> **What is required**: Scan the records for the string "categorical" and copy every line that holds it.

+ + +

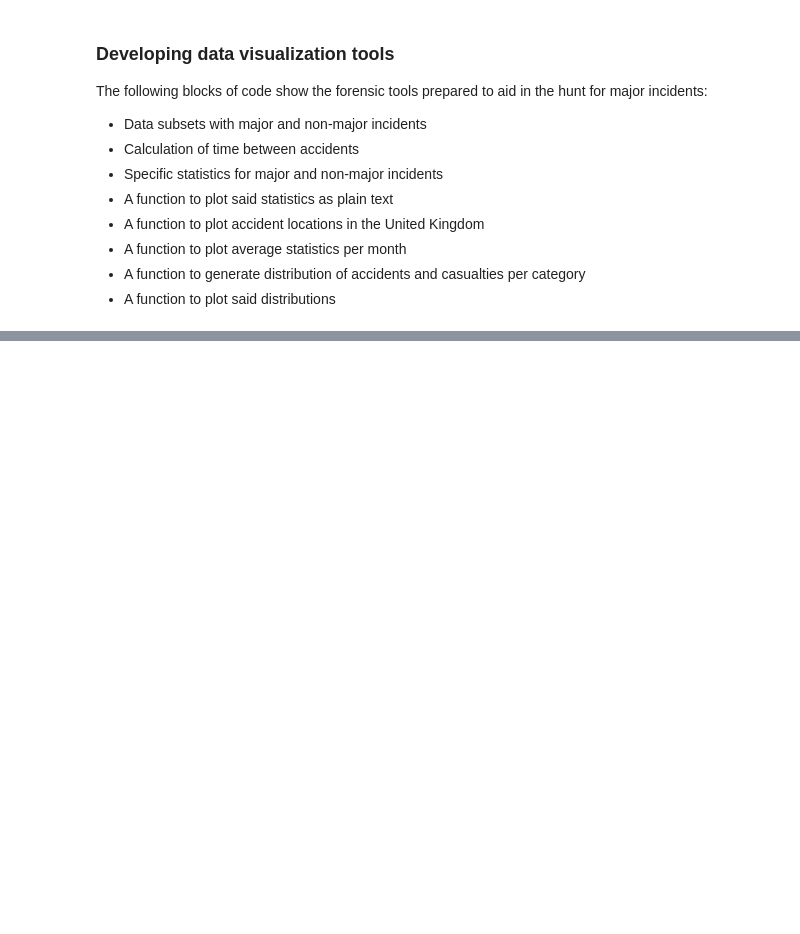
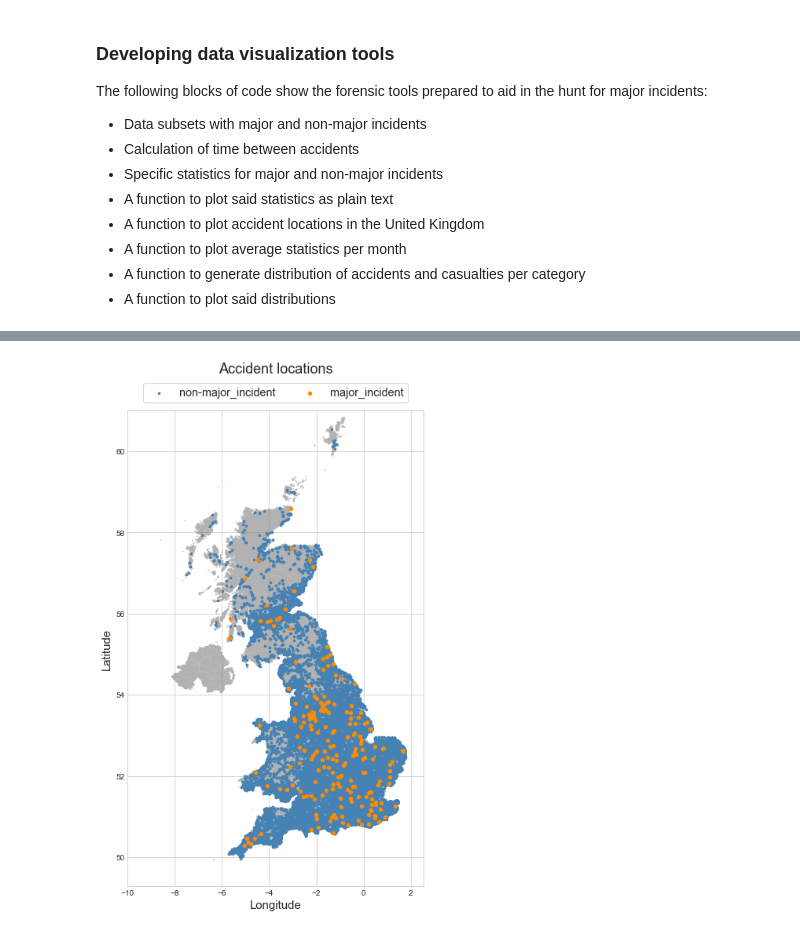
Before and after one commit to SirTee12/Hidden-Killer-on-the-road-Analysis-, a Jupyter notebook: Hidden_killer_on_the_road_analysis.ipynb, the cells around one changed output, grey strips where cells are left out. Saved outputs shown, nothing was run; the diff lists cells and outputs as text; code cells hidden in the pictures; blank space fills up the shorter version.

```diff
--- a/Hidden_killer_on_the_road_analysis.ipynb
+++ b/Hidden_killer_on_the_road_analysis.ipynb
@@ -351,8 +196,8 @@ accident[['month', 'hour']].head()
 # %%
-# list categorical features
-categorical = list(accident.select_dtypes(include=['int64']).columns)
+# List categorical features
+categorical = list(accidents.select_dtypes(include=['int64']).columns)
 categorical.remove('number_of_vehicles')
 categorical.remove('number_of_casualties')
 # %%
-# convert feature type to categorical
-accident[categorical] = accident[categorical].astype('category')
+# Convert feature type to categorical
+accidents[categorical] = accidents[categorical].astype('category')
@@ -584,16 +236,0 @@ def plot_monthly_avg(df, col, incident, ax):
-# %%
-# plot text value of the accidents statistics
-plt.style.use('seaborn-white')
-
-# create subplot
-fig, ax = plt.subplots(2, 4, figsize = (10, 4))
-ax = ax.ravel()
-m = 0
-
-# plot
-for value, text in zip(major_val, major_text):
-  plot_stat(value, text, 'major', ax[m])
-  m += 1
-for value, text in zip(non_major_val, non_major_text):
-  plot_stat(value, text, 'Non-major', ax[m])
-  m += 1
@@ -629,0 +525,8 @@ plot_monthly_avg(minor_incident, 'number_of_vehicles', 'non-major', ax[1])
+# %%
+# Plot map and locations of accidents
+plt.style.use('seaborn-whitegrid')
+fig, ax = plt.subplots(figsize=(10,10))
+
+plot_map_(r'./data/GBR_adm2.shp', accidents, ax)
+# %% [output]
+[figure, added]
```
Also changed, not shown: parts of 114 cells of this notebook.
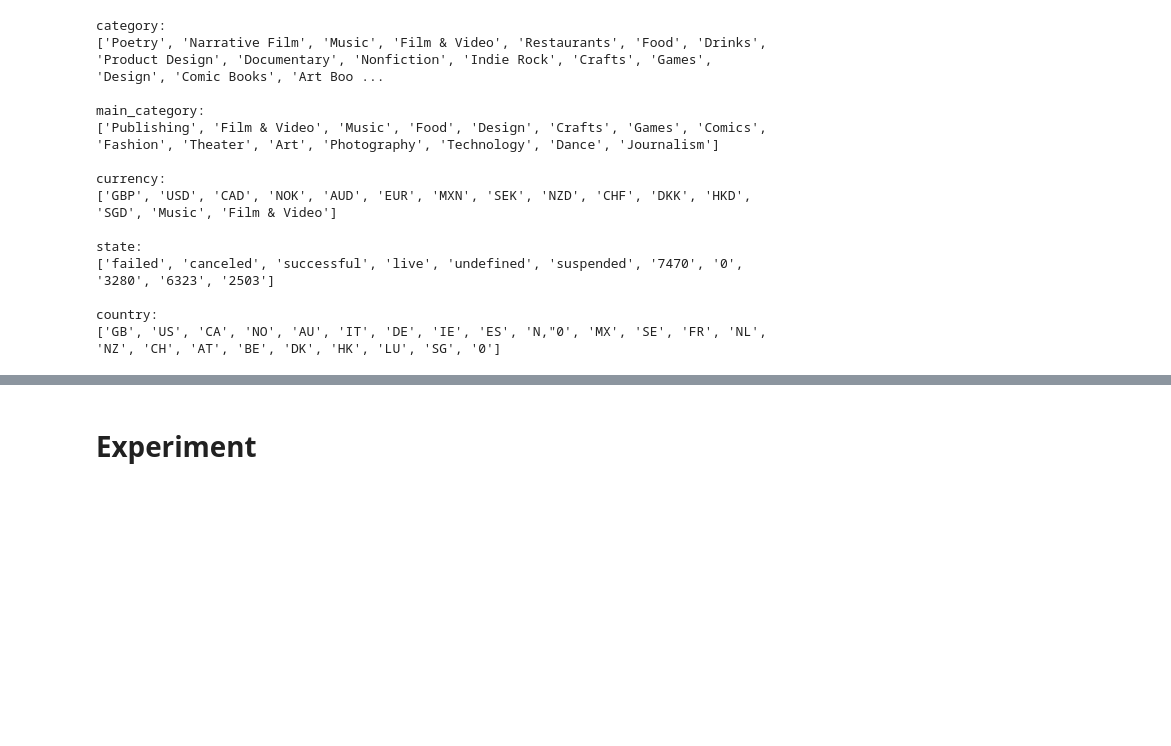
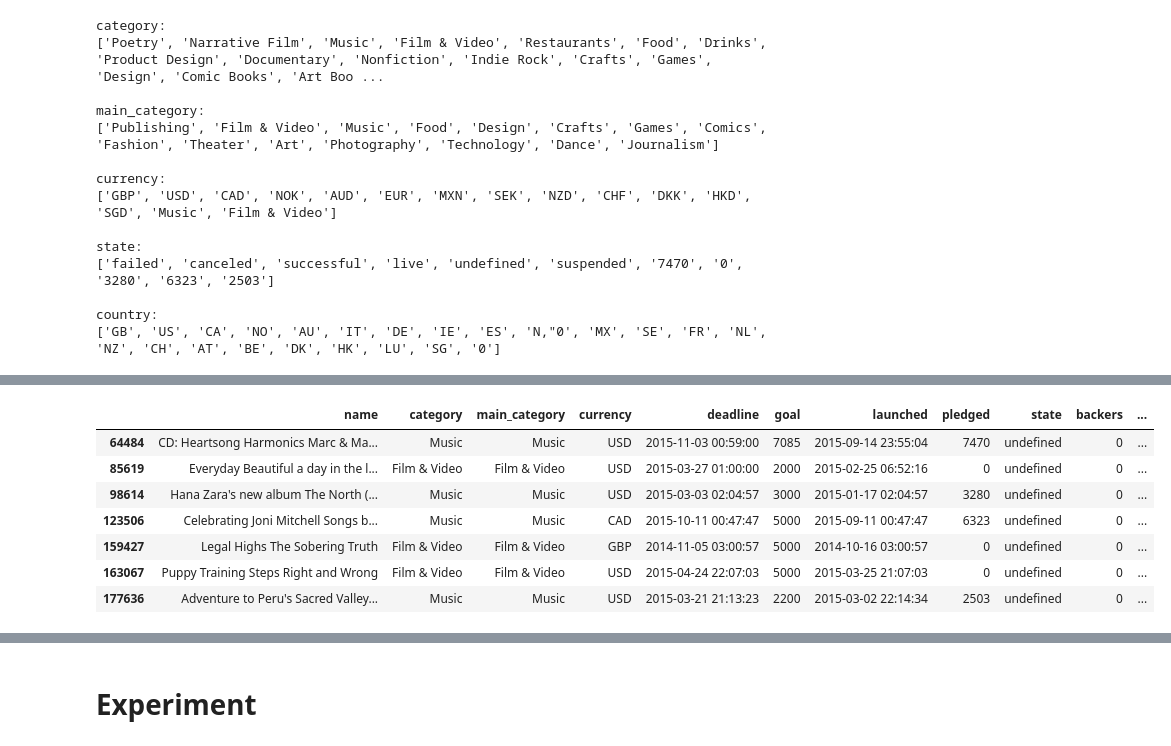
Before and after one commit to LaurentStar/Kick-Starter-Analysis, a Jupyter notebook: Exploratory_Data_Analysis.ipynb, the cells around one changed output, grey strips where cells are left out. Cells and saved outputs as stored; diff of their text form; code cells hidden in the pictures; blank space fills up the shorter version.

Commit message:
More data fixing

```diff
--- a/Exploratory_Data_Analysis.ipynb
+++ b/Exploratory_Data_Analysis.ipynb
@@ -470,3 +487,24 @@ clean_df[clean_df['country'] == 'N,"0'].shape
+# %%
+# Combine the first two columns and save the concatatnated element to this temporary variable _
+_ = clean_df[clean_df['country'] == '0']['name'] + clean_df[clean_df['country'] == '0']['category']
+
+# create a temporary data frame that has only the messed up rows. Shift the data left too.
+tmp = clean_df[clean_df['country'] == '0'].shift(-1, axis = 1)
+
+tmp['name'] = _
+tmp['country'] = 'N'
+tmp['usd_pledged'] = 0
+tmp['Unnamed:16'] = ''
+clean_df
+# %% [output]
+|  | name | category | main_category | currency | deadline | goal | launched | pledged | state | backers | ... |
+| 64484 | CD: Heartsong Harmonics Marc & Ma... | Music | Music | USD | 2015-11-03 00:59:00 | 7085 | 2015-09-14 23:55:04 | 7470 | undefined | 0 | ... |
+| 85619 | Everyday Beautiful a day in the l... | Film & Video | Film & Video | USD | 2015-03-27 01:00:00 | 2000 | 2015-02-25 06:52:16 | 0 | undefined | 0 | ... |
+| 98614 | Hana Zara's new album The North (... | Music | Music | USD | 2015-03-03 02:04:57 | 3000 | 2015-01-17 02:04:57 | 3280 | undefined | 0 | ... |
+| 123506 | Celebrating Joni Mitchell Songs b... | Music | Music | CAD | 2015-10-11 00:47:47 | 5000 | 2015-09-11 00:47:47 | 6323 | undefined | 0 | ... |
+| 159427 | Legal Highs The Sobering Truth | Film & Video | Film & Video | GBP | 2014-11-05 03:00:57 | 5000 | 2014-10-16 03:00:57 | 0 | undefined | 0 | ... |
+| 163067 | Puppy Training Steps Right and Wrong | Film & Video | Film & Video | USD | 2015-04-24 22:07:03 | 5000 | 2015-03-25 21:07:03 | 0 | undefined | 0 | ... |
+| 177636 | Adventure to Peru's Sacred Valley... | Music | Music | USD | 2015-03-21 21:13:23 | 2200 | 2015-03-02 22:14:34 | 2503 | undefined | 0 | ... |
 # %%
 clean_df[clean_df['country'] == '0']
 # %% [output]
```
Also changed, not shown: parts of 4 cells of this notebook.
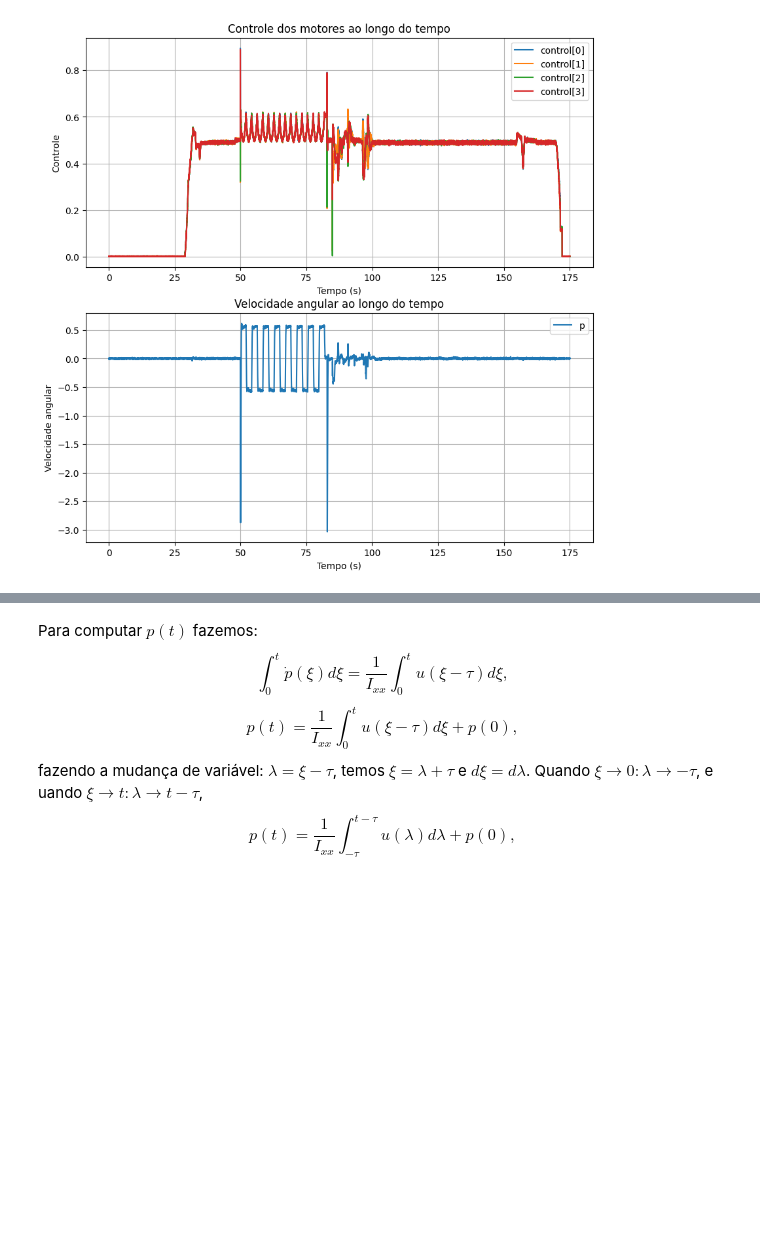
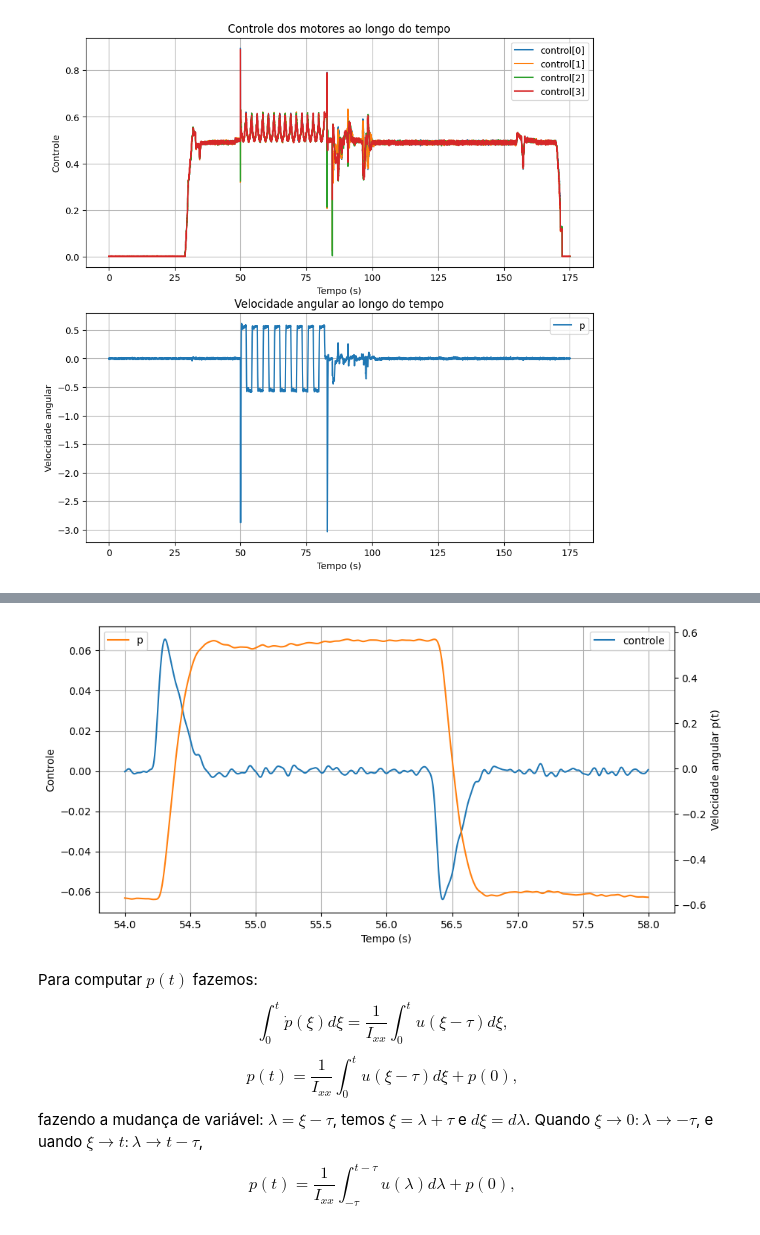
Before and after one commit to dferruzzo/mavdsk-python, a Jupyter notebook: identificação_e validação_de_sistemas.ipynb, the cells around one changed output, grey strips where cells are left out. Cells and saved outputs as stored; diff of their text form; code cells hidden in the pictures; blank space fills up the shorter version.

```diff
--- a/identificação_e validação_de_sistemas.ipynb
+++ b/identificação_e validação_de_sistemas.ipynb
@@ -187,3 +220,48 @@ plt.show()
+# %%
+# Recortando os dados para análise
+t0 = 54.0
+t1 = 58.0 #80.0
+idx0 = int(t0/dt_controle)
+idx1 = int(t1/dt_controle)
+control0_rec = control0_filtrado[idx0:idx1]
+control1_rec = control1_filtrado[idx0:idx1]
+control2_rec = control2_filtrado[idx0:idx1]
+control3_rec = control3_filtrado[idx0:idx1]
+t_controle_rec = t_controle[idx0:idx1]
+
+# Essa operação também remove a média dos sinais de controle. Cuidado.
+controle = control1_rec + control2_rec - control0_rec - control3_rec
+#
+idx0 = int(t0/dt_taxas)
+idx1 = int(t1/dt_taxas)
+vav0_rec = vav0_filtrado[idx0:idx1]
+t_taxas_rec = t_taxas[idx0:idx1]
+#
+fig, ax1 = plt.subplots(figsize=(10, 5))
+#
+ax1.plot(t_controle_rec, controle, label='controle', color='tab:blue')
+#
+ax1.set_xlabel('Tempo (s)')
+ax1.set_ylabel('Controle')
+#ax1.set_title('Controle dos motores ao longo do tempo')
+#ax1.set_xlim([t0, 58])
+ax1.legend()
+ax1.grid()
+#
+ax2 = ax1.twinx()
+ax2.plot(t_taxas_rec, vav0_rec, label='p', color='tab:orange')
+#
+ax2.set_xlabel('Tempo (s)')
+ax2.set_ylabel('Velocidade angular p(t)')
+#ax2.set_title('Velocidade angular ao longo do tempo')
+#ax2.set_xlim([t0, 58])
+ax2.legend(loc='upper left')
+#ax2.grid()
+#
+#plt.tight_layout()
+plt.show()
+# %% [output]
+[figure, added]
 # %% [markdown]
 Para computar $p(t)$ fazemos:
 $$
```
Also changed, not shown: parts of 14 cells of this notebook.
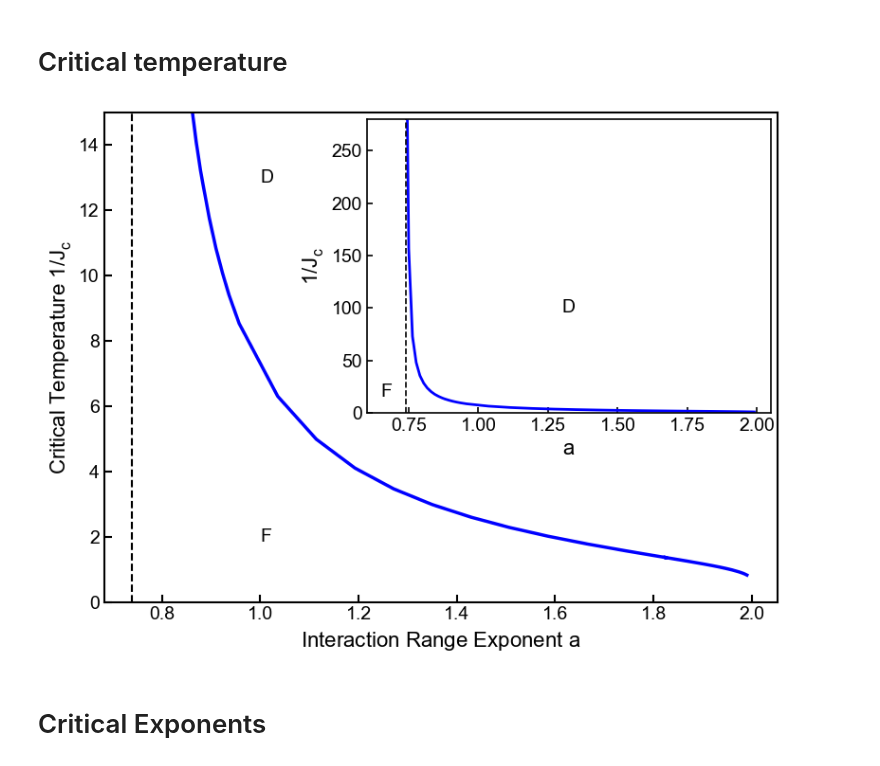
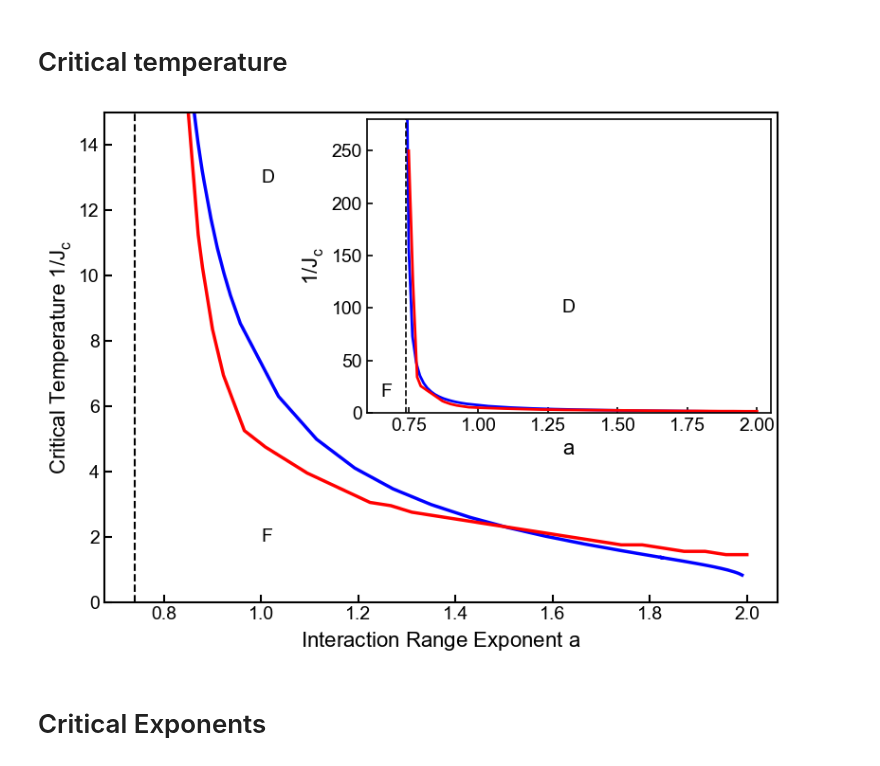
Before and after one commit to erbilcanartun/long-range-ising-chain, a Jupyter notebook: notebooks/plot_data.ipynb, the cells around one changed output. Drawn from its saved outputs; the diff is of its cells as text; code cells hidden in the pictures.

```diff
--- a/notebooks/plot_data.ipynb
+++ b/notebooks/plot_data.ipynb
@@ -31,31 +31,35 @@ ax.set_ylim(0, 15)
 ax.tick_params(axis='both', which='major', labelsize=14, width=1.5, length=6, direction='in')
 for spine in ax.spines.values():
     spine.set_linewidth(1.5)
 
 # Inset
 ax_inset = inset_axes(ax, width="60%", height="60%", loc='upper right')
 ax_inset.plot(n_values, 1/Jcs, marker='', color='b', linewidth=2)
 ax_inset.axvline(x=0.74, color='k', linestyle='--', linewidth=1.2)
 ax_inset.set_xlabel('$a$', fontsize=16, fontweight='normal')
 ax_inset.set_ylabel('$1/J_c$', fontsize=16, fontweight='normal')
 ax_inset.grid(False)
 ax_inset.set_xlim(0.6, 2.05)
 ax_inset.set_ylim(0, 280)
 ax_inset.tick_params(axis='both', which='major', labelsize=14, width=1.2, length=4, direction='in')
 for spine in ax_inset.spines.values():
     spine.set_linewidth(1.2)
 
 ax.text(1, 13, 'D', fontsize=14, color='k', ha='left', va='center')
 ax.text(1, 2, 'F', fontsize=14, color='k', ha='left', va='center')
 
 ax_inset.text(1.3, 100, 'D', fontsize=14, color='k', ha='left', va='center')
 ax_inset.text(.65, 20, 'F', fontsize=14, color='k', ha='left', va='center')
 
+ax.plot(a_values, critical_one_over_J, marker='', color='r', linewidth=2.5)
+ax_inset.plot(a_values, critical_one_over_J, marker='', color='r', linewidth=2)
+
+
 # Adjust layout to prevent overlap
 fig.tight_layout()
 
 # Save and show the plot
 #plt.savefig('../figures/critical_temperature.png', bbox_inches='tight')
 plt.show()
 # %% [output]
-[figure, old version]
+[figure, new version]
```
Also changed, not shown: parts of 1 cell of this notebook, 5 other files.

+ + +

> **Completed task**:
-# list categorical features
-categorical = list(accident.select_dtypes(include=['int64']).columns)
+# List categorical features
+categorical = list(accidents.select_dtypes(include=['int64']).columns)
 categorical.remove('number_of_vehicles')
 categorical.remove('number_of_casualties')
-# convert feature type to categorical
-accident[categorical] = accident[categorical].astype('category')
+# Convert feature type to categorical
+accidents[categorical] = accidents[categorical].astype('category')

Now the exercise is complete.